▶ [Dataset]
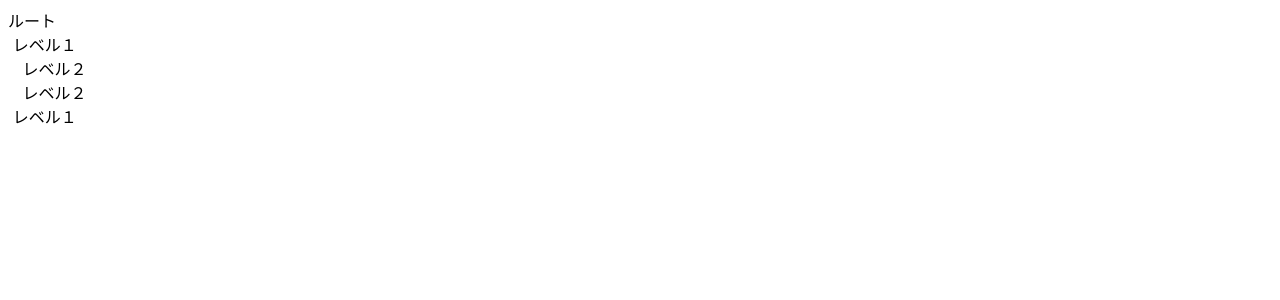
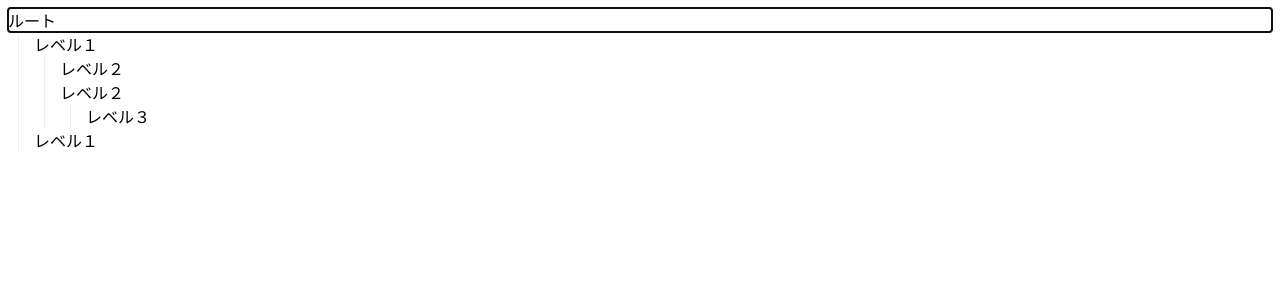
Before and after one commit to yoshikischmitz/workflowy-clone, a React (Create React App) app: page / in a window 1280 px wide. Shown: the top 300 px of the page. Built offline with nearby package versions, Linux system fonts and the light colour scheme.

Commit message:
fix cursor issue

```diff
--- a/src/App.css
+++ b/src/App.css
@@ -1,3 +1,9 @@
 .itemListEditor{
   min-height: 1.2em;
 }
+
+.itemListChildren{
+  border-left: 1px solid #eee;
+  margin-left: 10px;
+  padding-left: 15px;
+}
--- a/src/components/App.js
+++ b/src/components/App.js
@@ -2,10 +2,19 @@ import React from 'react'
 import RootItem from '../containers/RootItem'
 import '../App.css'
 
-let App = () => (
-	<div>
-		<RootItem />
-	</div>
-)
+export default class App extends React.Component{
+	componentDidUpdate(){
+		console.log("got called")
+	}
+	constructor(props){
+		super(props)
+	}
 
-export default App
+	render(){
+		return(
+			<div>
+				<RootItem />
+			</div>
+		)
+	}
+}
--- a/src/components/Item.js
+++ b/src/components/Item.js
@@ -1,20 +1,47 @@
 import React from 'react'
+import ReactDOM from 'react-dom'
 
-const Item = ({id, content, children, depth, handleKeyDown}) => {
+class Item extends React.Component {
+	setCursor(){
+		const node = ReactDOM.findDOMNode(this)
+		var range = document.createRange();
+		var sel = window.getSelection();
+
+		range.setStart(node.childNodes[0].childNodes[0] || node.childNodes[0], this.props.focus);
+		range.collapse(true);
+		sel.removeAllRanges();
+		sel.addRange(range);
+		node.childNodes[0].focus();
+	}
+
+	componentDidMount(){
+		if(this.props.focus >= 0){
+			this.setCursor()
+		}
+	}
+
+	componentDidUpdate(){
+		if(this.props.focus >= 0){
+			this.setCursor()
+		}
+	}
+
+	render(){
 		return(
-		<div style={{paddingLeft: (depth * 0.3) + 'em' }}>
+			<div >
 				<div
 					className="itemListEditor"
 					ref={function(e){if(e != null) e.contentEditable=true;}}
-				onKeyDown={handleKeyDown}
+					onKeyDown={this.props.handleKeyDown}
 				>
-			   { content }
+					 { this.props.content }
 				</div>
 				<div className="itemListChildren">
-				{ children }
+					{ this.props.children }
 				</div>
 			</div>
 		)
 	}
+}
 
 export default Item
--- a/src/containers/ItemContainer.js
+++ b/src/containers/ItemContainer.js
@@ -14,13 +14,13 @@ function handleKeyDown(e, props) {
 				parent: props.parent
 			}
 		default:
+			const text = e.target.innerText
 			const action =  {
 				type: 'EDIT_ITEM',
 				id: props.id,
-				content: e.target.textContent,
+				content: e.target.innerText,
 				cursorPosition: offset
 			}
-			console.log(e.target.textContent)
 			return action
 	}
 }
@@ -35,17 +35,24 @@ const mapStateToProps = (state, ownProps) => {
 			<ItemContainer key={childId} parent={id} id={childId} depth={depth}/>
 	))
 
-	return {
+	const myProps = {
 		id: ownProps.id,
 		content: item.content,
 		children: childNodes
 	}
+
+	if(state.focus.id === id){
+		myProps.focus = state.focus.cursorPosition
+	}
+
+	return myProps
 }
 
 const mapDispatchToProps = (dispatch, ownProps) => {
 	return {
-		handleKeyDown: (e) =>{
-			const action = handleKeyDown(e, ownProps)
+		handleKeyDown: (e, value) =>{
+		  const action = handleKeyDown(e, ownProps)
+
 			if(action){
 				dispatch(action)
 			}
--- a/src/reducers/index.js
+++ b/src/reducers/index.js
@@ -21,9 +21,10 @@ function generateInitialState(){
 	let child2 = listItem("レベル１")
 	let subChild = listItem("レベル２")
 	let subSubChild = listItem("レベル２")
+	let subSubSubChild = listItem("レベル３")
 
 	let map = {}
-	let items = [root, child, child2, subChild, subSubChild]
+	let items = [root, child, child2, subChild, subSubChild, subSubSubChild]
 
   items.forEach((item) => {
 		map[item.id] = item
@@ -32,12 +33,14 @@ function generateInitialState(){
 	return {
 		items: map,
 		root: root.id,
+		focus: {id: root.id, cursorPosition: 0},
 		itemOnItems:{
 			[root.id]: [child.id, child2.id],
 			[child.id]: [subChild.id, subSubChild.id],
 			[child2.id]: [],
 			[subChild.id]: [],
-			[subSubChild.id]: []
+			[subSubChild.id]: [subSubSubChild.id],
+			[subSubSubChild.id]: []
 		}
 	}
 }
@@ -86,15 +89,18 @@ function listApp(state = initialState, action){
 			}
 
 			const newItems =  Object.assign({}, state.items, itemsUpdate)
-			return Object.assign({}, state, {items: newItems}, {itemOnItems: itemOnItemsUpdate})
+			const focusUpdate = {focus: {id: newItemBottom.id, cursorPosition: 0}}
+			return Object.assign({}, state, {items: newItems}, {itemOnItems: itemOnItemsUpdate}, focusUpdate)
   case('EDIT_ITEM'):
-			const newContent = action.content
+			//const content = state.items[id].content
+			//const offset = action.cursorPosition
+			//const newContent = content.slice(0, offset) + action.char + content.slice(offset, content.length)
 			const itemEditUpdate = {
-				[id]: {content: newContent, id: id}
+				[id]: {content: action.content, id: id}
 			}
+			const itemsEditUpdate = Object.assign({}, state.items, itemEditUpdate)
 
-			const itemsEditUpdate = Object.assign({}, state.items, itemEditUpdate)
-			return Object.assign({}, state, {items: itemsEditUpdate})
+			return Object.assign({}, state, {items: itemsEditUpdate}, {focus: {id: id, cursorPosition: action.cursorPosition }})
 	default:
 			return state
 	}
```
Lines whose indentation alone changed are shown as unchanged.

▶ [Exercise prompt] Return every line above exactly, omitting images.

▶ [Exercise result]
Before and after one commit to yoshikischmitz/workflowy-clone, a React (Create React App) app: page / in a window 1280 px wide. Shown: the top 300 px of the page. Built offline with nearby package versions, Linux system fonts and the light colour scheme.

Commit message:
fix cursor issue

```diff
--- a/src/App.css
+++ b/src/App.css
@@ -1,3 +1,9 @@
 .itemListEditor{
   min-height: 1.2em;
 }
+
+.itemListChildren{
+  border-left: 1px solid #eee;
+  margin-left: 10px;
+  padding-left: 15px;
+}
--- a/src/components/App.js
+++ b/src/components/App.js
@@ -2,10 +2,19 @@ import React from 'react'
 import RootItem from '../containers/RootItem'
 import '../App.css'
 
-let App = () => (
-	<div>
-		<RootItem />
-	</div>
-)
+export default class App extends React.Component{
+	componentDidUpdate(){
+		console.log("got called")
+	}
+	constructor(props){
+		super(props)
+	}
 
-export default App
+	render(){
+		return(
+			<div>
+				<RootItem />
+			</div>
+		)
+	}
+}
--- a/src/components/Item.js
+++ b/src/components/Item.js
@@ -1,20 +1,47 @@
 import React from 'react'
+import ReactDOM from 'react-dom'
 
-const Item = ({id, content, children, depth, handleKeyDown}) => {
+class Item extends React.Component {
+	setCursor(){
+		const node = ReactDOM.findDOMNode(this)
+		var range = document.createRange();
+		var sel = window.getSelection();
+
+		range.setStart(node.childNodes[0].childNodes[0] || node.childNodes[0], this.props.focus);
+		range.collapse(true);
+		sel.removeAllRanges();
+		sel.addRange(range);
+		node.childNodes[0].focus();
+	}
+
+	componentDidMount(){
+		if(this.props.focus >= 0){
+			this.setCursor()
+		}
+	}
+
+	componentDidUpdate(){
+		if(this.props.focus >= 0){
+			this.setCursor()
+		}
+	}
+
+	render(){
 		return(
-		<div style={{paddingLeft: (depth * 0.3) + 'em' }}>
+			<div >
 				<div
 					className="itemListEditor"
 					ref={function(e){if(e != null) e.contentEditable=true;}}
-				onKeyDown={handleKeyDown}
+					onKeyDown={this.props.handleKeyDown}
 				>
-			   { content }
+					 { this.props.content }
 				</div>
 				<div className="itemListChildren">
-				{ children }
+					{ this.props.children }
 				</div>
 			</div>
 		)
 	}
+}
 
 export default Item
--- a/src/containers/ItemContainer.js
+++ b/src/containers/ItemContainer.js
@@ -14,13 +14,13 @@ function handleKeyDown(e, props) {
 				parent: props.parent
 			}
 		default:
+			const text = e.target.innerText
 			const action =  {
 				type: 'EDIT_ITEM',
 				id: props.id,
-				content: e.target.textContent,
+				content: e.target.innerText,
 				cursorPosition: offset
 			}
-			console.log(e.target.textContent)
 			return action
 	}
 }
@@ -35,17 +35,24 @@ const mapStateToProps = (state, ownProps) => {
 			<ItemContainer key={childId} parent={id} id={childId} depth={depth}/>
 	))
 
-	return {
+	const myProps = {
 		id: ownProps.id,
 		content: item.content,
 		children: childNodes
 	}
+
+	if(state.focus.id === id){
+		myProps.focus = state.focus.cursorPosition
+	}
+
+	return myProps
 }
 
 const mapDispatchToProps = (dispatch, ownProps) => {
 	return {
-		handleKeyDown: (e) =>{
-			const action = handleKeyDown(e, ownProps)
+		handleKeyDown: (e, value) =>{
+		  const action = handleKeyDown(e, ownProps)
+
 			if(action){
 				dispatch(action)
 			}
--- a/src/reducers/index.js
+++ b/src/reducers/index.js
@@ -21,9 +21,10 @@ function generateInitialState(){
 	let child2 = listItem("レベル１")
 	let subChild = listItem("レベル２")
 	let subSubChild = listItem("レベル２")
+	let subSubSubChild = listItem("レベル３")
 
 	let map = {}
-	let items = [root, child, child2, subChild, subSubChild]
+	let items = [root, child, child2, subChild, subSubChild, subSubSubChild]
 
   items.forEach((item) => {
 		map[item.id] = item
@@ -32,12 +33,14 @@ function generateInitialState(){
 	return {
 		items: map,
 		root: root.id,
+		focus: {id: root.id, cursorPosition: 0},
 		itemOnItems:{
 			[root.id]: [child.id, child2.id],
 			[child.id]: [subChild.id, subSubChild.id],
 			[child2.id]: [],
 			[subChild.id]: [],
-			[subSubChild.id]: []
+			[subSubChild.id]: [subSubSubChild.id],
+			[subSubSubChild.id]: []
 		}
 	}
 }
@@ -86,15 +89,18 @@ function listApp(state = initialState, action){
 			}
 
 			const newItems =  Object.assign({}, state.items, itemsUpdate)
-			return Object.assign({}, state, {items: newItems}, {itemOnItems: itemOnItemsUpdate})
+			const focusUpdate = {focus: {id: newItemBottom.id, cursorPosition: 0}}
+			return Object.assign({}, state, {items: newItems}, {itemOnItems: itemOnItemsUpdate}, focusUpdate)
   case('EDIT_ITEM'):
-			const newContent = action.content
+			//const content = state.items[id].content
+			//const offset = action.cursorPosition
+			//const newContent = content.slice(0, offset) + action.char + content.slice(offset, content.length)
 			const itemEditUpdate = {
-				[id]: {content: newContent, id: id}
+				[id]: {content: action.content, id: id}
 			}
+			const itemsEditUpdate = Object.assign({}, state.items, itemEditUpdate)
 
-			const itemsEditUpdate = Object.assign({}, state.items, itemEditUpdate)
-			return Object.assign({}, state, {items: itemsEditUpdate})
+			return Object.assign({}, state, {items: itemsEditUpdate}, {focus: {id: id, cursorPosition: action.cursorPosition }})
 	default:
 			return state
 	}
```
Lines whose indentation alone changed are shown as unchanged.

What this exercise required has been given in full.